Aim of the exercise: Wherever "input" turns up in the entries, copy out the line that holds it.

····················

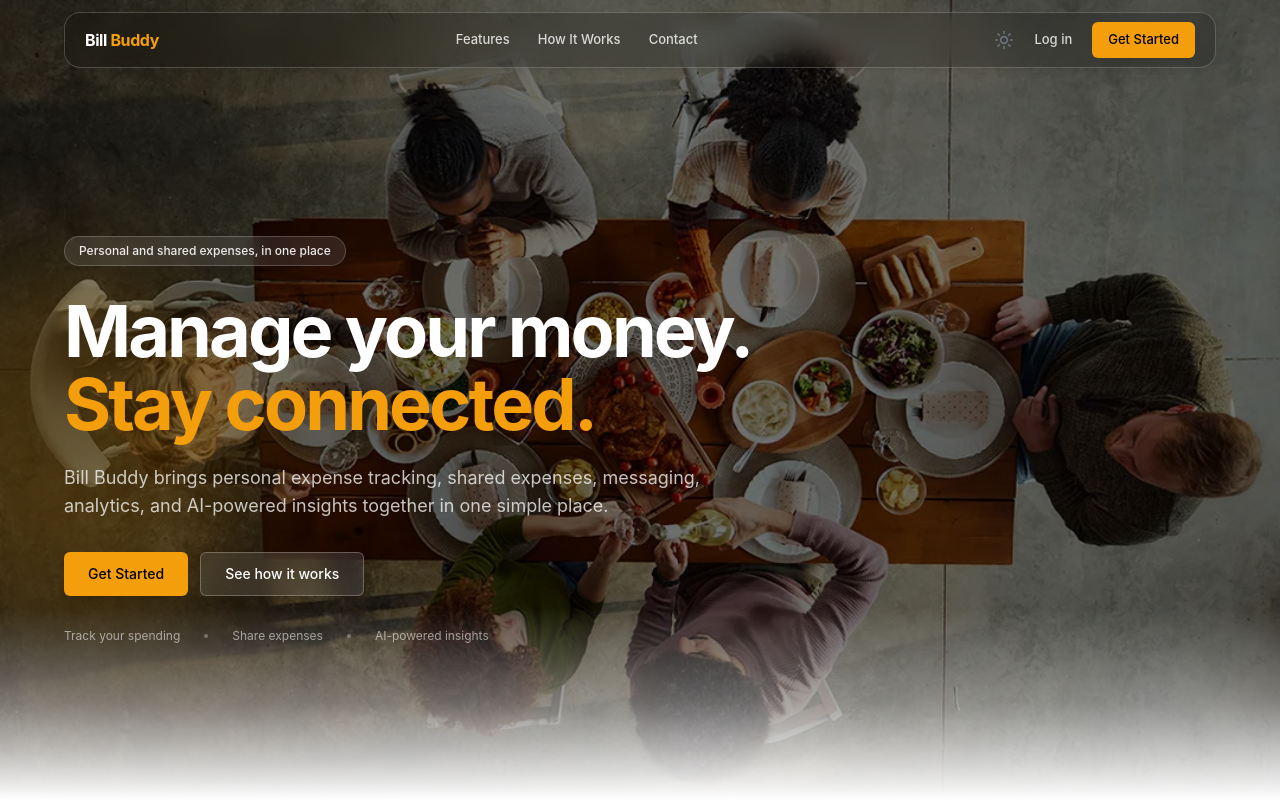
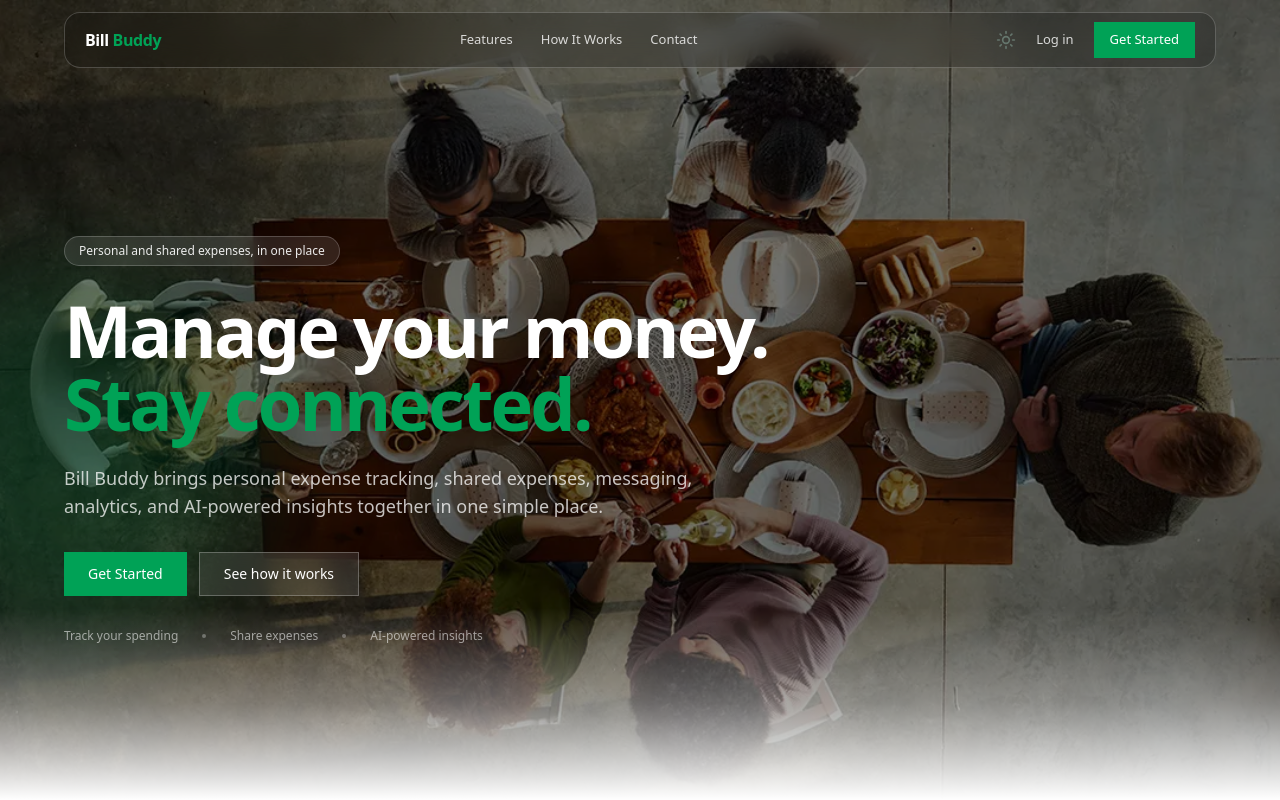
Before and after one commit to ayubsht1/bill-buddy2, a Next.js app: page / in a window 1280 px wide. Shown: the top 800 px of the page. Built offline with nearby package versions, Linux system fonts and the light colour scheme; no server answers.

Commit message:
feat: add back navigation button to reset password page and update color variables in global styles

```diff
--- a/src/app/auth/reset-password/page.tsx
+++ b/src/app/auth/reset-password/page.tsx
@@ -2,7 +2,7 @@
 
 import { useState } from "react";
 import { useRouter, useSearchParams } from "next/navigation";
-import { Eye, EyeOff } from "lucide-react";
+import { Eye, EyeOff, CircleArrowLeft } from "lucide-react";
 import { Card, CardContent, CardHeader, CardTitle } from "@/components/ui/card";
 import { Button } from "@/components/ui/button";
 import { Input } from "@/components/ui/input";
@@ -59,6 +59,17 @@ export default function ResetPasswordPage() {
 
   return (
     <>
+    <motion.a
+        href="/auth/login"
+        initial={{ opacity: 0, x: -20 }}
+        animate={{ opacity: 1, x: 0 }}
+        transition={{ duration: 0.4, ease: "easeOut" }}
+        whileHover={{ scale: 1.08, x: -3 }}
+        whileTap={{ scale: 0.95 }}
+        className="absolute top-4 left-4 md:top-8 md:left-8 rounded-full bg-muted/50 hover:bg-muted p-2 shadow-sm transition-colors duration-200 z-10"
+      >
+        <CircleArrowLeft className="text-primary h-8 w-8" />
+      </motion.a>
       <div className="flex min-h-svh w-full items-center justify-center p-6 md:p-10 overflow-hidden relative">
         {/* 🌟 Smooth Springy Card Entry Animation */}
         <motion.div
--- a/src/app/globals.css
+++ b/src/app/globals.css
@@ -57,99 +57,101 @@
 }
 
 :root {
-  --background: oklch(1.0000 0 0);
-  --foreground: oklch(0.2686 0 0);
-  --card: oklch(1.0000 0 0);
-  --card-foreground: oklch(0.2686 0 0);
-  --popover: oklch(1.0000 0 0);
-  --popover-foreground: oklch(0.2686 0 0);
-  --primary: oklch(0.7686 0.1647 70.0804);
-  --primary-foreground: oklch(0 0 0);
-  --secondary: oklch(0.9670 0.0029 264.5419);
-  --secondary-foreground: oklch(0.4461 0.0263 256.8018);
-  --muted: oklch(0.9846 0.0017 247.8389);
-  --muted-foreground: oklch(0.5510 0.0234 264.3637);
-  --accent: oklch(0.9869 0.0214 95.2774);
-  --accent-foreground: oklch(0.4732 0.1247 46.2007);
-  --destructive: oklch(0.6368 0.2078 25.3313);
-  --destructive-foreground: oklch(1.0000 0 0);
-  --border: oklch(0.9276 0.0058 264.5313);
-  --input: oklch(0.9276 0.0058 264.5313);
-  --ring: oklch(0.7686 0.1647 70.0804);
-  --chart-1: oklch(0.7686 0.1647 70.0804);
-  --chart-2: oklch(0.6658 0.1574 58.3183);
-  --chart-3: oklch(0.5553 0.1455 48.9975);
-  --chart-4: oklch(0.4732 0.1247 46.2007);
-  --chart-5: oklch(0.4137 0.1054 45.9038);
-  --sidebar: oklch(0.9846 0.0017 247.8389);
-  --sidebar-foreground: oklch(0.2686 0 0);
-  --sidebar-primary: oklch(0.7686 0.1647 70.0804);
-  --sidebar-primary-foreground: oklch(1.0000 0 0);
-  --sidebar-accent: oklch(0.9869 0.0214 95.2774);
-  --sidebar-accent-foreground: oklch(0.4732 0.1247 46.2007);
-  --sidebar-border: oklch(0.9276 0.0058 264.5313);
-  --sidebar-ring: oklch(0.7686 0.1647 70.0804);
-  --font-sans: Inter, sans-serif;
-  --font-serif: Source Serif 4, serif;
-  --font-mono: JetBrains Mono, monospace;
-  --radius: 0.375rem;
-  --shadow-2xs: 0px 4px 8px -1px hsl(0 0% 0% / 0.05);
-  --shadow-xs: 0px 4px 8px -1px hsl(0 0% 0% / 0.05);
-  --shadow-sm: 0px 4px 8px -1px hsl(0 0% 0% / 0.10), 0px 1px 2px -2px hsl(0 0% 0% / 0.10);
-  --shadow: 0px 4px 8px -1px hsl(0 0% 0% / 0.10), 0px 1px 2px -2px hsl(0 0% 0% / 0.10);
-  --shadow-md: 0px 4px 8px -1px hsl(0 0% 0% / 0.10), 0px 2px 4px -2px hsl(0 0% 0% / 0.10);
-  --shadow-lg: 0px 4px 8px -1px hsl(0 0% 0% / 0.10), 0px 4px 6px -2px hsl(0 0% 0% / 0.10);
-  --shadow-xl: 0px 4px 8px -1px hsl(0 0% 0% / 0.10), 0px 8px 10px -2px hsl(0 0% 0% / 0.10);
-  --shadow-2xl: 0px 4px 8px -1px hsl(0 0% 0% / 0.25);
-  --tracking-normal: 0em;
-  --spacing: 0.25rem;
+  --background: oklch(1 0 0);
+  --foreground: oklch(0.24 0.015 160);
+
+  --card: oklch(1 0 0);
+  --card-foreground: oklch(0.24 0.015 160);
+
+  --popover: oklch(1 0 0);
+  --popover-foreground: oklch(0.24 0.015 160);
+
+  /* Green primary */
+  --primary: oklch(0.62 0.17 155);
+  --primary-foreground: oklch(1 0 0);
+
+  --secondary: oklch(0.965 0.012 155);
+  --secondary-foreground: oklch(0.42 0.05 155);
+
+  --muted: oklch(0.97 0.008 155);
+  --muted-foreground: oklch(0.55 0.025 160);
+
+  /* Soft green accent */
+  --accent: oklch(0.95 0.035 155);
+  --accent-foreground: oklch(0.42 0.12 155);
+
+  --destructive: oklch(0.62 0.22 25);
+  --destructive-foreground: oklch(1 0 0);
+
+  --border: oklch(0.925 0.012 155);
+  --input: oklch(0.925 0.012 155);
+  --ring: oklch(0.62 0.17 155);
+
+  /* Charts */
+  --chart-1: oklch(0.62 0.17 155);
+  --chart-2: oklch(0.65 0.14 135);
+  --chart-3: oklch(0.62 0.13 180);
+  --chart-4: oklch(0.68 0.14 95);
+  --chart-5: oklch(0.60 0.15 200);
+
+  /* Sidebar */
+  --sidebar: oklch(0.985 0.006 155);
+  --sidebar-foreground: oklch(0.24 0.015 160);
+  --sidebar-primary: oklch(0.62 0.17 155);
+  --sidebar-primary-foreground: oklch(1 0 0);
+  --sidebar-accent: oklch(0.95 0.035 155);
+  --sidebar-accent-foreground: oklch(0.42 0.12 155);
+  --sidebar-border: oklch(0.925 0.012 155);
+  --sidebar-ring: oklch(0.62 0.17 155);
 }
 
 .dark {
-  --background: oklch(0.2046 0 0);
-  --foreground: oklch(0.9219 0 0);
-  --card: oklch(0.2686 0 0);
-  --card-foreground: oklch(0.9219 0 0);
-  --popover: oklch(0.2686 0 0);
-  --popover-foreground: oklch(0.9219 0 0);
-  --primary: oklch(0.7686 0.1647 70.0804);
-  --primary-foreground: oklch(0 0 0);
-  --secondary: oklch(0.2686 0 0);
-  --secondary-foreground: oklch(0.9219 0 0);
-  --muted: oklch(0.2686 0 0);
-  --muted-foreground: oklch(0.7155 0 0);
-  --accent: oklch(0.4732 0.1247 46.2007);
-  --accent-foreground: oklch(0.9243 0.1151 95.7459);
-  --destructive: oklch(0.6368 0.2078 25.3313);
-  --destructive-foreground: oklch(1.0000 0 0);
-  --border: oklch(0.3715 0 0);
-  --input: oklch(0.3715 0 0);
-  --ring: oklch(0.7686 0.1647 70.0804);
-  --chart-1: oklch(0.8369 0.1644 84.4286);
-  --chart-2: oklch(0.6658 0.1574 58.3183);
-  --chart-3: oklch(0.4732 0.1247 46.2007);
-  --chart-4: oklch(0.5553 0.1455 48.9975);
-  --chart-5: oklch(0.4732 0.1247 46.2007);
-  --sidebar: oklch(0.1684 0 0);
-  --sidebar-foreground: oklch(0.9219 0 0);
-  --sidebar-primary: oklch(0.7686 0.1647 70.0804);
-  --sidebar-primary-foreground: oklch(1.0000 0 0);
-  --sidebar-accent: oklch(0.4732 0.1247 46.2007);
-  --sidebar-accent-foreground: oklch(0.9243 0.1151 95.7459);
-  --sidebar-border: oklch(0.3715 0 0);
-  --sidebar-ring: oklch(0.7686 0.1647 70.0804);
-  --font-sans: Inter, sans-serif;
-  --font-serif: Source Serif 4, serif;
-  --font-mono: JetBrains Mono, monospace;
-  --radius: 0.375rem;
-  --shadow-2xs: 0px 4px 8px -1px hsl(0 0% 0% / 0.05);
-  --shadow-xs: 0px 4px 8px -1px hsl(0 0% 0% / 0.05);
-  --shadow-sm: 0px 4px 8px -1px hsl(0 0% 0% / 0.10), 0px 1px 2px -2px hsl(0 0% 0% / 0.10);
-  --shadow: 0px 4px 8px -1px hsl(0 0% 0% / 0.10), 0px 1px 2px -2px hsl(0 0% 0% / 0.10);
-  --shadow-md: 0px 4px 8px -1px hsl(0 0% 0% / 0.10), 0px 2px 4px -2px hsl(0 0% 0% / 0.10);
-  --shadow-lg: 0px 4px 8px -1px hsl(0 0% 0% / 0.10), 0px 4px 6px -2px hsl(0 0% 0% / 0.10);
-  --shadow-xl: 0px 4px 8px -1px hsl(0 0% 0% / 0.10), 0px 8px 10px -2px hsl(0 0% 0% / 0.10);
-  --shadow-2xl: 0px 4px 8px -1px hsl(0 0% 0% / 0.25);
+  --background: oklch(0.13 0 0);
+  --foreground: oklch(0.93 0 0);
+
+  --card: oklch(0.17 0 0);
+  --card-foreground: oklch(0.93 0 0);
+
+  --popover: oklch(0.17 0 0);
+  --popover-foreground: oklch(0.93 0 0);
+
+  /* Green stays as the brand color */
+  --primary: oklch(0.64 0.12 155);
+  --primary-foreground: oklch(0.98 0 0);
+
+  --secondary: oklch(0.22 0 0);
+  --secondary-foreground: oklch(0.88 0 0);
+
+  --muted: oklch(0.21 0 0);
+  --muted-foreground: oklch(0.68 0 0);
+
+  /* Neutral accent */
+  --accent: oklch(0.23 0 0);
+  --accent-foreground: oklch(0.90 0 0);
+
+  --destructive: oklch(0.62 0.18 25);
+  --destructive-foreground: oklch(1 0 0);
+
+  --border: oklch(0.30 0 0);
+  --input: oklch(0.30 0 0);
+  --ring: oklch(0.64 0.12 155);
+
+  /* Charts */
+  --chart-1: oklch(0.64 0.12 155);
+  --chart-2: oklch(0.63 0.10 135);
+  --chart-3: oklch(0.64 0.09 180);
+  --chart-4: oklch(0.67 0.10 95);
+  --chart-5: oklch(0.62 0.10 200);
+
+  /* Sidebar */
+  --sidebar: oklch(0.105 0 0);
+  --sidebar-foreground: oklch(0.93 0 0);
+  --sidebar-primary: oklch(0.64 0.12 155);
+  --sidebar-primary-foreground: oklch(0.98 0 0);
+  --sidebar-accent: oklch(0.23 0 0);
+  --sidebar-accent-foreground: oklch(0.90 0 0);
+  --sidebar-border: oklch(0.30 0 0);
+  --sidebar-ring: oklch(0.64 0.12 155);
 }
 
 @layer base {
```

····················

Exercise output:
 import { Input } from "@/components/ui/input";
-  --input: oklch(0.9276 0.0058 264.5313);
+  --input: oklch(0.925 0.012 155);
-  --input: oklch(0.3715 0 0);
+  --input: oklch(0.30 0 0);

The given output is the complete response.